In France, the construction of new stadiums or the renovation of existing stadiums is in the spotlight.
In France, the construction of new stadiums or the renovation of existing stadiums is in the spotlight. With the forthcoming Euro 2016, France is faced with renovating its ageing fleet of stadiums, which have not kept track with developments in professional sport. French stadiums are on average 66 years old, compared to 50 in Germany, 34 in Portugal and 28 in Switzerland.
As the Senate report of 29 April 2009 on professional sport and local authorities reiterated, the stadiums are 'often old, little suited, poorly equipped and our facilities are not up to the standards of the events which they host.Neither the hospitality services (reception spaces, VIP boxes and seats) nor the adjacent facilities (changing rooms, warm up grounds, car parks) allow us to welcome the public and the sportsmen and women to a standard which approaches that of our European neighbours. Attendance at the stadiums and ticket receipts are suffering as a consequence'.
The 1998 football World Cup did not provide many solutions to this ageing of the stadiums. Since then, many football stadium renovation or construction projects have been undertaken (in Lyon, Bordeaux, Nice, Marseille, Lille, etc.). Other projects outside the World Cup have also seen the light of day, involving both rugby and football stadiums (football stadiums in Le Mans and Le Havre, the Jean Bouin and Arena 92 rugby stadiums, etc.). These stadium construction/renovation projects, which are generally initiated by local authorities, still have a future, since France is suffering in particular from a lack of small modern stadiums, with a capacity of 10,000 to 15,000, which can be put to flexible uses and are designed as genuine spaces for community life.

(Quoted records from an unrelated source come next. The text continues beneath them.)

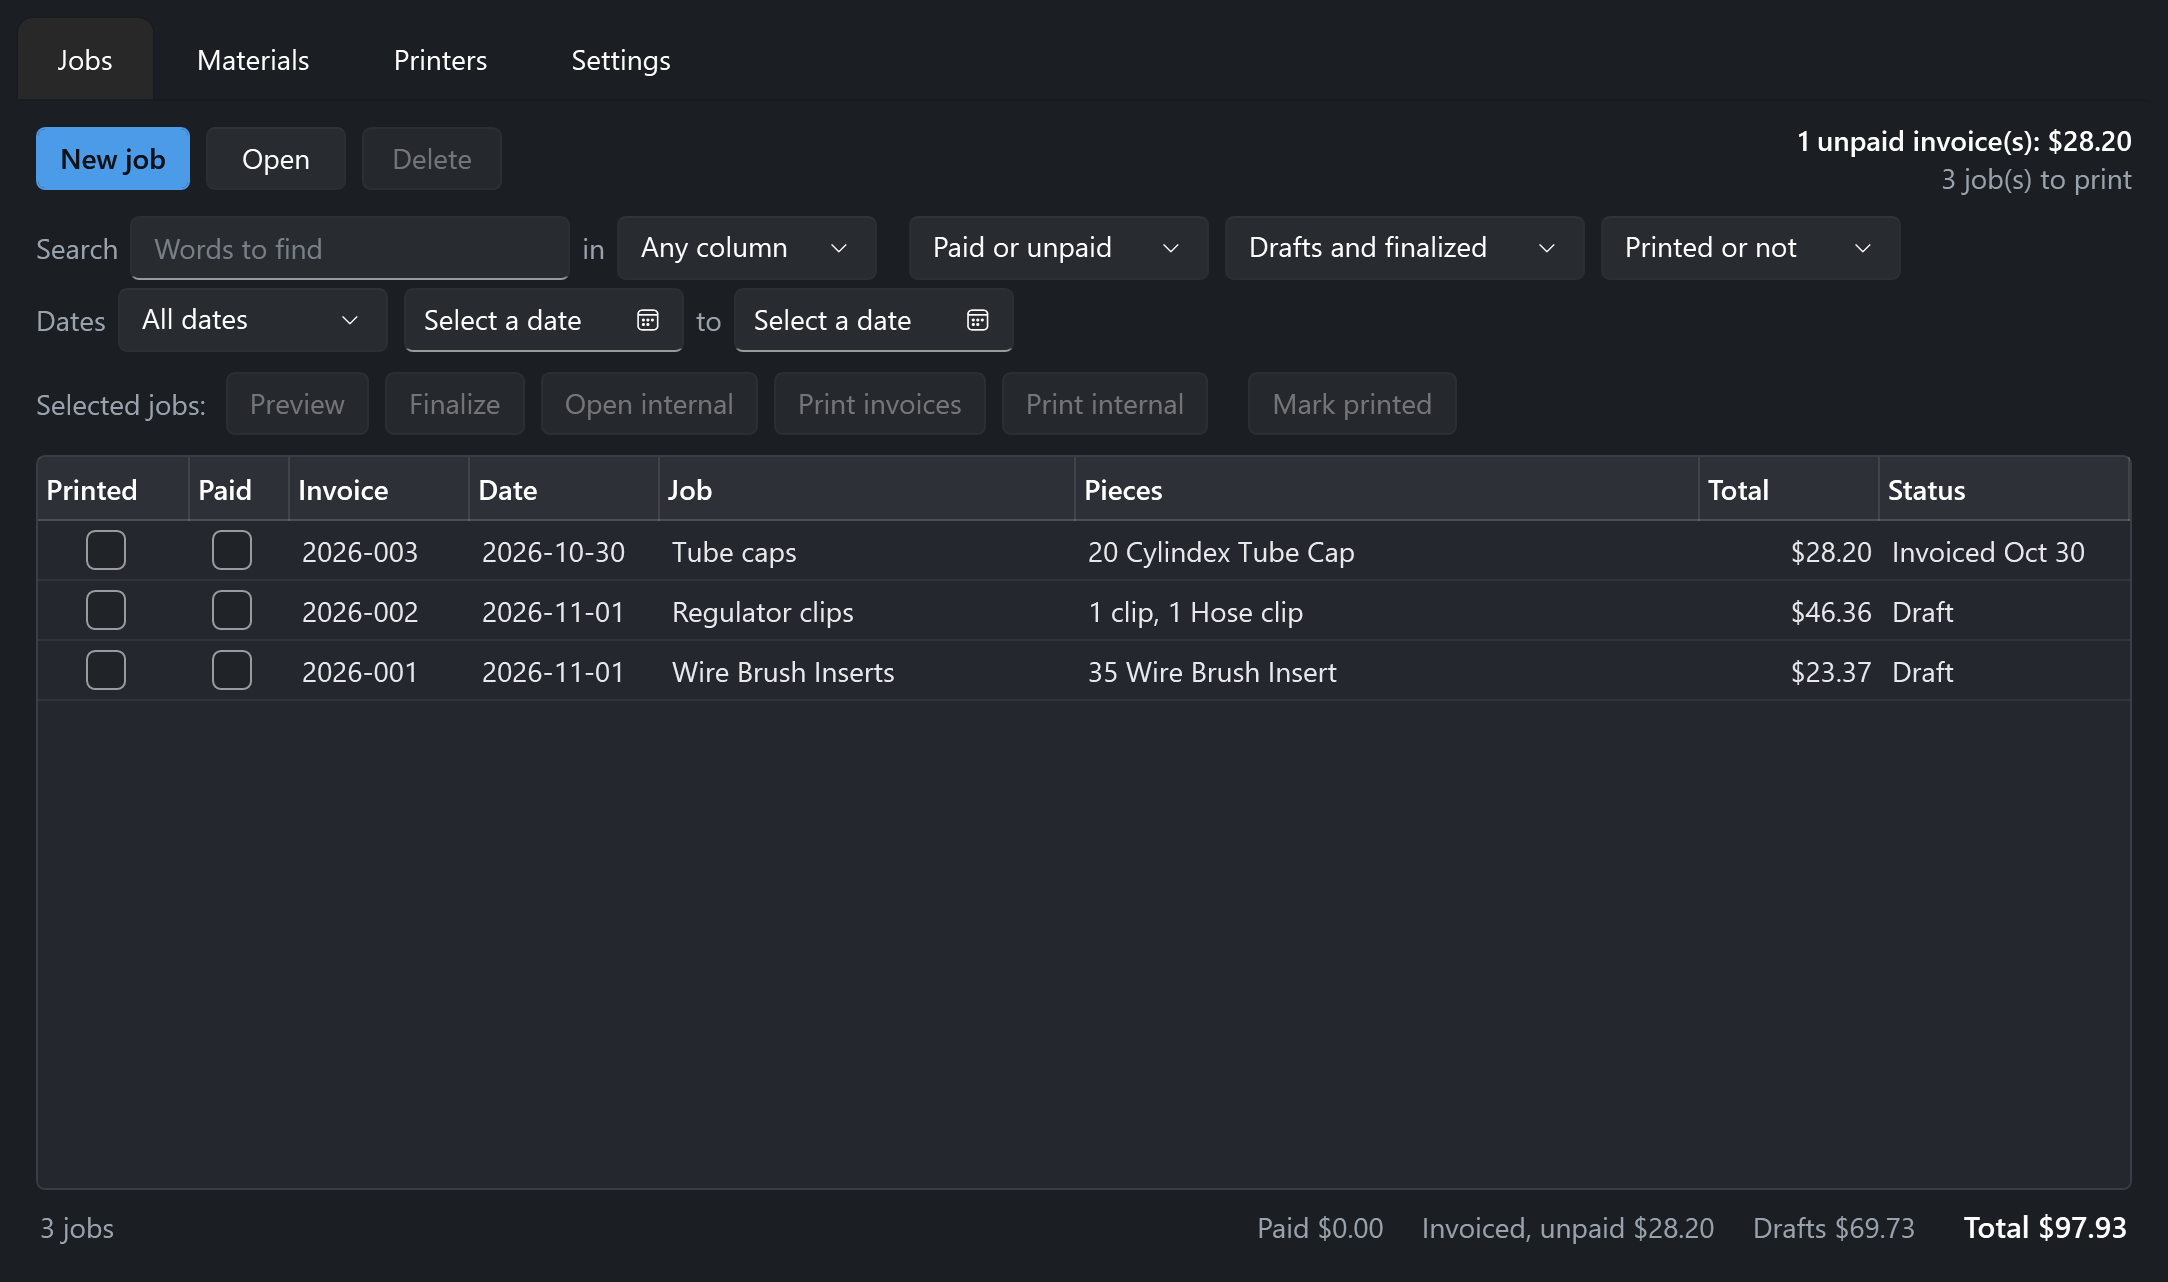
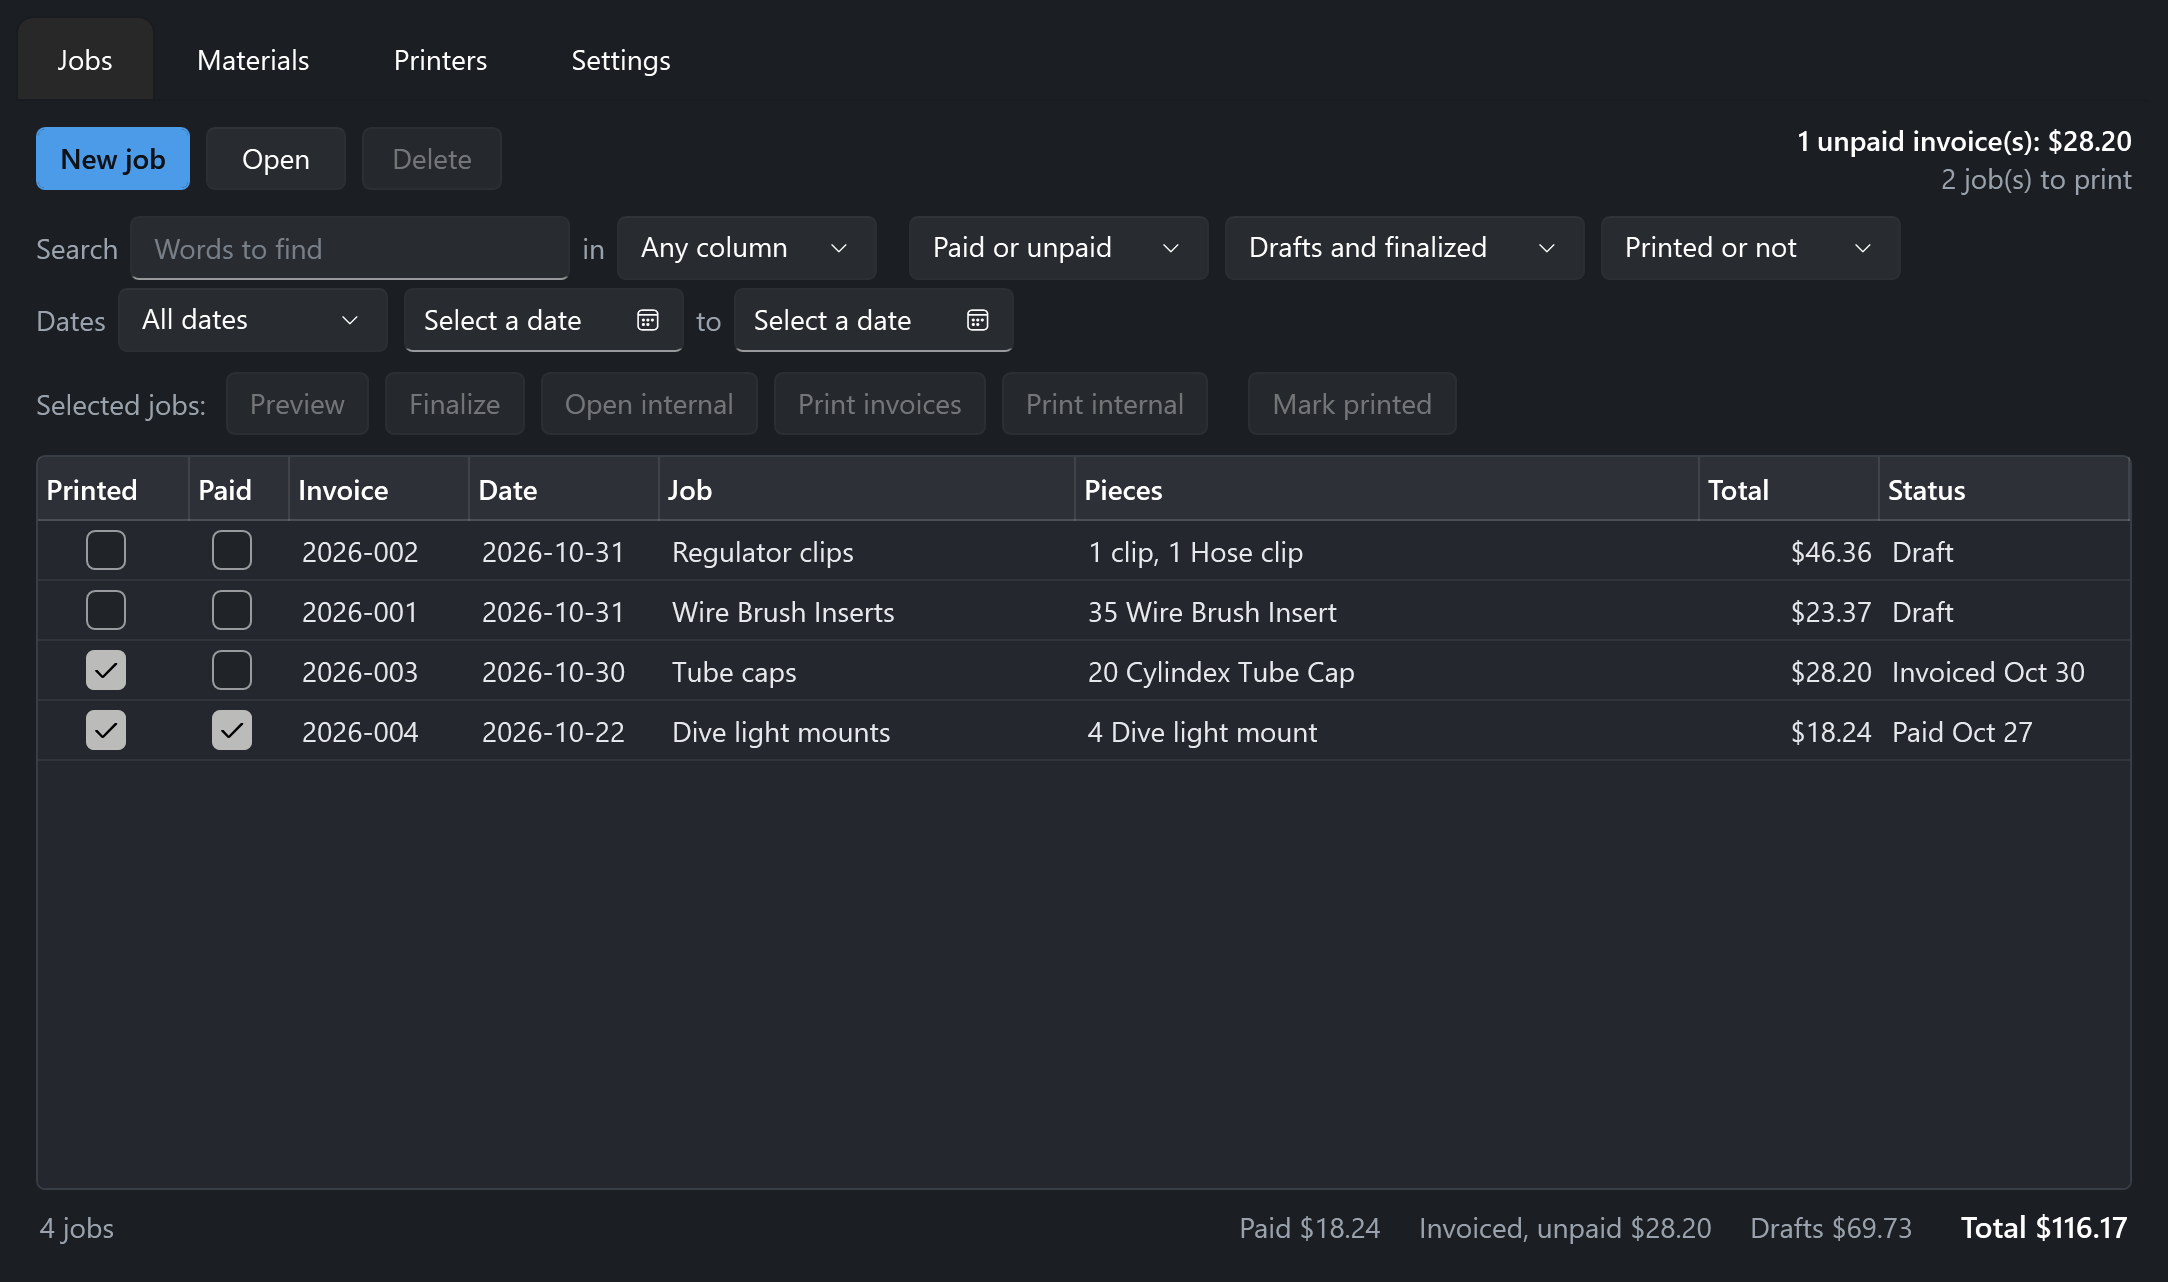
feat(01-01): job list picture shows draft, invoiced and paid jobs with fixed dates
- SampleShop gets a fourth finalized and paid job and fixed dates on every job
- ReadmeImageTests asserts row order, invoices, dates and statuses before writing
- ScreenTests counts updated for four jobs

diff --git a/tests/PrintInvoicer.UiTests/SampleShop.cs b/tests/PrintInvoicer.UiTests/SampleShop.cs
@@ -10,7 +10,8 @@ namespace PrintInvoicer.UiTests;
 
 /// <summary>
 /// A throwaway database with one of everything: an FDM job from a Bambu file, a resin job from a .goo file, a plate
-/// typed in by hand, extra costs, and a finalized invoice. It becomes App.Db for the test that made it.
+/// typed in by hand, extra costs, a finalized invoice and a paid one. Every date is fixed, so the README pictures
+/// (ReadmeImageTests) come out the same on every run. It becomes App.Db for the test that made it.
 /// </summary>
 internal sealed class SampleShop : IDisposable
 {
@@ -19,6 +20,7 @@ internal sealed class SampleShop : IDisposable
     public Job FdmJob { get; }
     public Job ResinJob { get; }
     public Job FinalizedJob { get; }
+    public Job PaidJob { get; }
 
     public SampleShop()
     {
@@ -40,7 +42,8 @@ internal sealed class SampleShop : IDisposable
         Db.SaveExtraCost(new ExtraCost { Name = "IPA and gloves", Cost = 0.75m, Basis = CostBasis.PerPrint, AppliesTo = PrintTechnology.Resin });
         Db.SaveExtraCost(new ExtraCost { Name = "Wash and cure", Cost = 5m, Basis = CostBasis.PerJob, AppliesTo = PrintTechnology.Resin });
 
-        FdmJob = new Job { Title = "Wire Brush Inserts", Customer = "Harbor Dive Shop", InvoiceNumber = "2026-001", Notes = "Sample notes" };
+        FdmJob = new Job { Title = "Wire Brush Inserts", Customer = "Harbor Dive Shop", InvoiceNumber = "2026-001",
+            CreatedDate = new DateTime(2026, 10, 31), Notes = "Black PLA supplied by Harbor Dive Shop." };
         JobBuilder.AddFile(FdmJob, BambuFileReader.Read(TestFiles.Fixture("Wire_Brush_Insert.gcode.3mf")), Db.GetFilaments(),
             Db.GetMappings(), printerId: fdm.Id);
         // A friends-and-family discount, and the customer supplying the main color.
@@ -50,7 +53,8 @@ internal sealed class SampleShop : IDisposable
         FdmJob.Parts[0].Plates[0].Filaments[^1].CustomerSupplied = true;
         Db.SaveJob(FdmJob);
 
-        ResinJob = new Job { Title = "Regulator clips", Customer = "Harbor Dive Shop", InvoiceNumber = "2026-002" };
+        ResinJob = new Job { Title = "Regulator clips", Customer = "Harbor Dive Shop", InvoiceNumber = "2026-002",
+            CreatedDate = new DateTime(2026, 10, 31) };
         JobBuilder.AddFile(ResinJob, GooFileReader.Parse(Path.Combine(Folder, "clip.goo"), TestFiles.GooHeader(profile: "Standard resin")),
             [], Db.GetMappings(), Db.GetResins(), resin.Id);
         var manual = JobBuilder.ManualPlate(resin);
@@ -60,11 +64,26 @@ internal sealed class SampleShop : IDisposable
         ResinJob.Parts.Add(new JobPart { Name = "Hose clip", Plates = { manual } });
         Db.SaveJob(ResinJob);
 
-        FinalizedJob = new Job { Title = "Tube caps", Customer = "Harbor Dive Shop", InvoiceNumber = "2026-003" };
+        FinalizedJob = new Job { Title = "Tube caps", Customer = "Harbor Dive Shop", InvoiceNumber = "2026-003",
+            CreatedDate = new DateTime(2026, 10, 29), Printed = true, PrintedDate = new DateTime(2026, 10, 30) };
         JobBuilder.AddFile(FinalizedJob, BambuFileReader.Read(TestFiles.Fixture("Cylindex_Tube_Cap.gcode.3mf")), Db.GetFilaments(),
             Db.GetMappings(), printerId: fdm.Id);
         InvoiceActions.Finalize(Db, FinalizedJob, new DateTime(2026, 10, 30), redate: false);
         Db.SaveJob(FinalizedJob);
+
+        // An older job, printed, invoiced and paid, so the job list shows every state.
+        PaidJob = new Job { Title = "Dive light mounts", Customer = "Harbor Dive Shop", InvoiceNumber = "2026-004",
+            CreatedDate = new DateTime(2026, 10, 20), Printed = true, PrintedDate = new DateTime(2026, 10, 21) };
+        var mount = JobBuilder.ManualPlate(fdm);
+        mount.SlicedSeconds = 9000;
+        mount.PartsPerPlate = 4;
+        mount.Filaments[0].SlicedGrams = 86m;
+        mount.Filaments[0].FilamentId = Db.GetFilaments().First().Id;
+        PaidJob.Parts.Add(new JobPart { Name = "Dive light mount", Plates = { mount } });
+        InvoiceActions.Finalize(Db, PaidJob, new DateTime(2026, 10, 22), redate: false);
+        PaidJob.Paid = true;
+        PaidJob.PaidDate = new DateTime(2026, 10, 27);
+        Db.SaveJob(PaidJob);
 
         App.App.Db = Db;
     }

diff --git a/tests/PrintInvoicer.UiTests/ScreenTests.cs b/tests/PrintInvoicer.UiTests/ScreenTests.cs
@@ -54,7 +54,7 @@ public sealed class ScreenTests : IDisposable
             main.Height = names[i] == "settings" ? 1150 : 680;
             WpfHost.Screenshot(main, "main-" + names[i]);
         }
-        Assert.Equal(3, main.ViewModel.Jobs.Count);
+        Assert.Equal(4, main.ViewModel.Jobs.Count);
         main.Close();
         NoBindingErrors("The main window");
     });
@@ -69,13 +69,15 @@ public sealed class ScreenTests : IDisposable
         Assert.Equal("Total " + Format.Money(all), vm.VisibleTotal);
 
         vm.StageFilter = StageFilter.Finalized;
-        Assert.Equal("Showing 1 of 3 jobs", vm.VisibleCount);
-        var finalized = _shop.Reload(_shop.FinalizedJob);
-        Assert.Equal("Total " + Format.Money(PricingCalculator.Calculate(finalized, PriceSnapshot.For(finalized, book)).Total), vm.VisibleTotal);
+        Assert.Equal("Showing 2 of 4 jobs", vm.VisibleCount);
+        decimal sum = 0;
+        foreach (var sent in new[] { _shop.Reload(_shop.FinalizedJob), _shop.Reload(_shop.PaidJob) })
+            sum += PricingCalculator.Calculate(sent, PriceSnapshot.For(sent, book)).Total;
+        Assert.Equal("Total " + Format.Money(sum), vm.VisibleTotal);
 
         vm.ClearFiltersCommand.Execute(null);
         vm.Keywords = "clips";
-        Assert.Equal("Showing 1 of 3 jobs", vm.VisibleCount);
+        Assert.Equal("Showing 1 of 4 jobs", vm.VisibleCount);
         main.Close();
     });
 

diff --git a/tests/PrintInvoicer.UiTests/ReadmeImageTests.cs b/tests/PrintInvoicer.UiTests/ReadmeImageTests.cs
@@ -63,6 +63,18 @@ public sealed class ReadmeImageTests : IDisposable
         main.Width = 1100;
         main.Height = 680;
         WpfHost.Settle(main);
+
+        // The picture must show every state in a fixed order, or it is not worth committing.
+        var rows = main.ViewModel.Jobs;
+        string[] expectedTitles = ["Regulator clips", "Wire Brush Inserts", "Tube caps", "Dive light mounts"];
+        Assert.Equal(expectedTitles, rows.Select(r => r.Title));
+        string[] expectedInvoices = ["2026-002", "2026-001", "2026-003", "2026-004"];
+        Assert.Equal(expectedInvoices, rows.Select(r => r.Invoice));
+        string[] expectedDates = ["2026-10-31", "2026-10-31", "2026-10-30", "2026-10-22"];
+        Assert.Equal(expectedDates, rows.Select(r => r.Date));
+        string[] expectedStatuses = ["Draft", "Draft", "Invoiced Oct 30", "Paid Oct 27"];
+        Assert.Equal(expectedStatuses, rows.Select(r => r.Status));
+
         byte[] png = WpfHost.RenderPng(main, 2);
         main.Close();
         Assert.Empty(WpfHost.TakeBindingErrors());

The various recent renovation/construction projects have been conducted according to various and complex contracting arrangements, including partnership contracts (Lille, Nice, Bordeaux, etc.), concession contracts (Le Mans) and private projects (Lyon, Arena 92). The choice of contracting arrangement for a stadium is a complicated subject, linked to: its size, the stability of the club and the local authority, the ownership of the facilities, the expected economic knock-on effects, the available public funding, etc. In the face of the strong deterioration of local public finances, local authorities ought to be led towards different options for future projects: transferral of the ownership of the premises to the clubs through leasing, complete delegation of management to the resident club, etc.
In this sector, Espelia deploys its full operational expertise. More specifically, the firm supports local authorities in:
- analysing the functioning of existing services and facilities
- developing and implementing a strategy for modernising or creating facilities, according to the needs and the constraints of the region
- efficiently implementing construction and management projects: contracting, creation of public or public/private operators, monitoring and optimisation of the running of facilities